There are very few people in the world who would take a vacation to the Southern Ocean. Flip and I and 60 others are part of these few. The flights alone might discourage the weak at heart. They started on the Vineyard, thence to Boston, Newark, N.J., San Francisco, over the international dateline to land, 20-plus hours and a day later, in Auckland, New Zealand.
We always arrive a “bit on the l lee side” for a vacation. A day and a half later we met the rest of the crew, and we flew 500 miles offshore in a southeasterly direction to the Chatham Islands. The 10 islands which make up the Chathams marked the beginning of our voyage south along a group of five other islands. They all were located off the coast of the South Island of New Zealand. These unique islands are located between the Roaring Forties and the Furious Fifties, both well known areas for foul weather.
Why take this cruise? Well, the Furious Fifties are also known as the Albatross Latitudes and we were not disappointed. Not only did we see 14 different species of albatrosses, but we spotted numerous species of land birds which are found on the various islands and nowhere else in the world! On the Chathams alone we spotted half of the 18 endemic species including an elegant shore plover and Chatham Island parakeet.
A good number of the islands we sailed through do not allow people to land so as to protect their pristine nature. Many of these islands have had animals and plants introduced which wiped out or replaced the native plants and animals. However, the Department of Conservation has given all the islands we sailed to or around the highest possible protection because of the special flora and fauna they boast. In many cases the Department of Conservation has eradicated the introduced species and reintroduced the birds and plants which had inhabited the islands but had been decimated by the introduced species.
Our arrival at Chatham Island airport was educational from the start. The island is the first place to see the sunrise! We explored the island by foot and van and had an introduction to the history of the Maoris and Moriori people. The Moriori people, the first to settle the Chathams, were of Polynesian decent and forbade tribal warfare. Their posture on warfare caused their demise, as both the Europeans and Maoris used force to take over the Chathams. At the start of the 20th century there were only 12 full-blooded Moriori left, and in 1933 the last of the full-blooded Moriori died. There are a handful of non full-blooded Morioris who are trying to teach the youth the history, culture and mores of their tribe so they will not be forgotten.
We had a great group of ornithologists, botanists, historians and members of the New Zealand Department of Conservation on board the mother ship and with us on zodiac trips to enlighten us.
Don’t forget the Christmas Bird Count on Jan. 3. If you are not helping in the field, please watch your feeders, make a list of what you have seen and how many and then report your findings to Felix Neck Wildlife Sanctuary at 508-627-4850.
Sarah Mayhew spotted and photographed a Bonaparte’s gull in Vineyard Haven harbor on Dec. 18.

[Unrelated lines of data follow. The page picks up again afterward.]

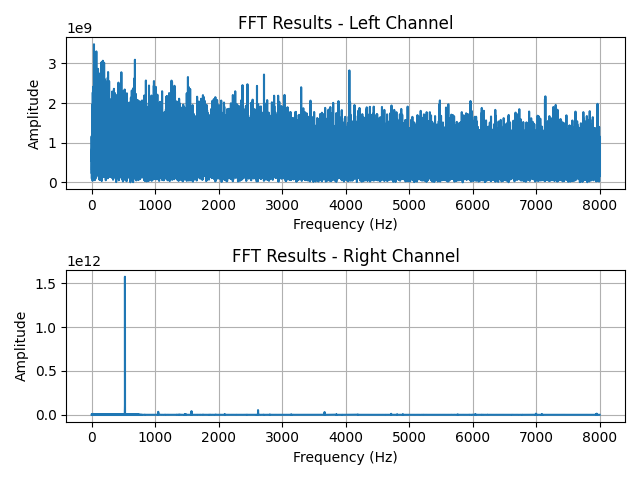
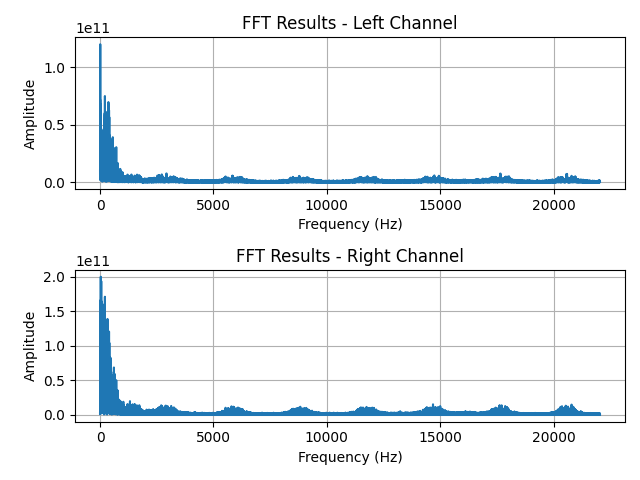
Fine tune audio recording and connection with whisper

diff --git a/scripts/get_audio_orbecc.py b/scripts/get_audio_orbecc.py
@@ -1,8 +1,7 @@
 import rospy
 from std_msgs.msg import UInt8, String
 
-import alsaaudio
-from scipy.io.wavfile import write
+import pyaudio
 import wave
 import whisper
 import numpy as np
@@ -11,15 +10,12 @@ import time
 
 class MicAudio:
 
-    def __init__(self, sample_rate=32000, channels=2, data_format=alsaaudio.PCM_FORMAT_S32_LE, period_size=1024, device='hw:APE,1'):
-
-        self.period_size = period_size
-        self.channels = channels
+    def __init__(self, sample_rate=16000, channels=2, device_index=None):
+        self.p = pyaudio.PyAudio()
+        self.stream = None
         self.sample_rate = sample_rate
-
-        self.pcm = alsaaudio.PCM(alsaaudio.PCM_CAPTURE, alsaaudio.PCM_NORMAL, channels=channels, rate=sample_rate, format=data_format, periodsize=period_size, device=device)
-        
-        # Create an empty list to store the recorded data
+        self.channels = channels
+        self.device_index = device_index
         self.frames = []
 
         self.is_recording = False
@@ -30,8 +26,6 @@ class MicAudio:
 
         self.button_status = 0
         self.button_subscriber = rospy.Subscriber('/button_status', UInt8, self.button_callback, queue_size=1)
-
-        print("Ready to record audio...")
 
     def button_callback(self, msg):
         # See if the LSB is 1 or 0
@@ -45,6 +39,14 @@ class MicAudio:
                 self.is_recording = False          
 
     def record_audio(self):
+        
+        self.stream = self.p.open(format=pyaudio.paInt16,
+                        channels=self.channels,
+                        rate=self.sample_rate,
+                        input=True,
+                        input_device_index=self.device_index,
+                        frames_per_buffer=1024)
+        
         print("Recording...")
         self.frames = []
         self.is_recording = True
@@ -53,26 +55,23 @@ class MicAudio:
     def run(self):
         while not rospy.is_shutdown():
             if self.is_recording and time.time() - self.record_start_time < 10:
-
-                # Read from the PCM input buffer
-                length, data = self.pcm.read()
-
-                if length:
-                    # Reshape data to multi-channel format (if needed)
-                    reshaped_data = np.frombuffer(data, dtype='<i4').reshape(-1, self.channels, order='C')
-
-                    # data is really 24 bit, rescale to be 32 bit
-                    reshaped_data = reshaped_data * 2**12
-
-                    # Append the reshaped data to the frames list
-                    self.frames.append(reshaped_data)
+                data = self.stream.read(1024)
+                self.frames.append(data)
             else:
                 self.is_recording = False     
                 if self.frames:
                     print("Recording finished.")
+                    
+                    # Stop and close the stream
+                    self.stream.stop_stream()
+                    self.stream.close()
 
-                    audio_data = np.concatenate(self.frames)
-                    write("output.wav", self.sample_rate, audio_data)
+                    # Save the recorded data as a WAV file
+                    with wave.open('output.wav', 'wb') as wf:
+                        wf.setnchannels(self.channels)
+                        wf.setsampwidth(self.p.get_sample_size(pyaudio.paInt16))
+                        wf.setframerate(self.sample_rate)
+                        wf.writeframes(b''.join(self.frames))
                     
                     self.frames = None
 
@@ -83,7 +82,7 @@ class MicAudio:
                     print(result["text"])
                     self.audio_input_publisher.publish(result["text"])
 
-            rospy.sleep(1/(self.sample_rate+1000))
+            rospy.sleep(1/17000)
 
 
     def shutdown(self):
@@ -92,7 +91,7 @@ class MicAudio:
 
 if __name__ == '__main__':
     rospy.init_node('mic_audio_node')
-    mic_audio = MicAudio()
+    mic_audio = MicAudio(device_index=0)
     try:
         mic_audio.run()
     except rospy.ROSInterruptException:

diff --git a/scripts/record.py b/scripts/record.py
@@ -50,7 +50,7 @@ def record_audio(duration=5, sample_rate=44100, channels=2, data_format=alsaaudi
             reshaped_data = np.frombuffer(data, dtype='<i4').reshape(-1, channels, order='C')
 
             # data is really 24 bit, rescale to be 32 bit
-            reshaped_data = reshaped_data * 2**9
+            reshaped_data = reshaped_data * 2**12
 
             print("Max Amplitude: ", np.max(np.abs(reshaped_data)))
             audio_data.append(reshaped_data)
@@ -73,7 +73,7 @@ def record_audio(duration=5, sample_rate=44100, channels=2, data_format=alsaaudi
 
 # Record 5 seconds of audio
 duration = 5  # seconds
-sample_rate = 16000  # Sample rate (CD quality)
+sample_rate = 32000  # Sample rate (CD quality)
 channels = 2  # Stereo
 
 audio_samples = record_audio(duration, sample_rate, channels)
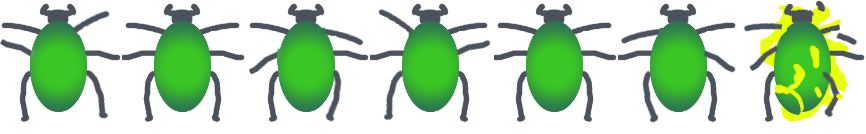
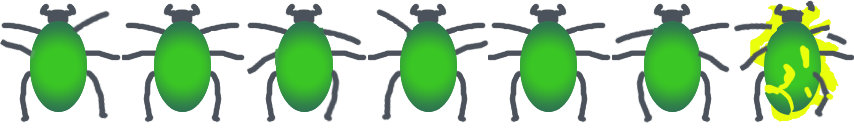
zxz

diff --git a/Bug Squish/Bug.js b/Bug Squish/Bug.js
@@ -53,11 +53,12 @@ class Character{
     rotate(this.angle);
 
     if(this.move == 0){
-      image(this.characterSheet, 0, 0, 150, 150, 123, 0, 123, 123);
+      image(this.characterSheet, 0, 0, 150, 150, 122, 0, 120, 120);
     }
 
+    //bug is 120 so move 122  
     else{
-      image(this.characterSheet, 0, 0, 150, 150, 123 * (this.id), 0, 123, 123);
+      image(this.characterSheet, 0, 0, 150, 150, 122 * (this.id), 0, 120, 120);
     }
     
     if(frameCount % 30 == 0){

Dec. 20 Lanny McDowell of West Tisbury, spotted and photographed his first yard visit of a savannah sparrow. This sparrow was no doubt driven to Lanny’s feeder food source by the weather.
Dec. 22 Rita Brown called to say she was startled to see a great blue heron flying across the Takemmy Trail near Meeting House Road. She figures it was flying from Edgartown Great Pond to Sengekontacket Pond. Any place for open water!
Dec. 23 Shane Ben David called his father Gus to report that he had spotted a woodcock at the Edgartown water station. This is a good bird for this time of year.
The same day Warren Woessner visited Squibnocket and during a chilly walk he spotted 25 purple sandpipers, three sanderlings, a black-bellied plover and the most interesting, a gadwall in the surf. Again this duck was probably looking for open water.
Gus Ben David reported the first barn owl casualty on Dec. 24. The snow cover and cold weather are very tough on the barn owl pairs on the Island. They are unable to hunt the fields and meadows for mice, voles and shrews so end up starving. Gus is asking people who find dead barn owls to please call him at 508-627-5634 to report deaths. He would like to collect all carcasses and if you do not wish to collect the bird, Gus will arrange to pick the owl up himself.
Gus has been working on helping barn owl pairs on the Island for many years and wants to keep track of the population. At present there are 15 pairs of barn owls and we are hoping the Island will maintain this population and increase it.
Please report your bird sightings to the Martha’s Vineyard Bird Hotline at 508-627-4922 or e-mail to firstname.lastname@example.org.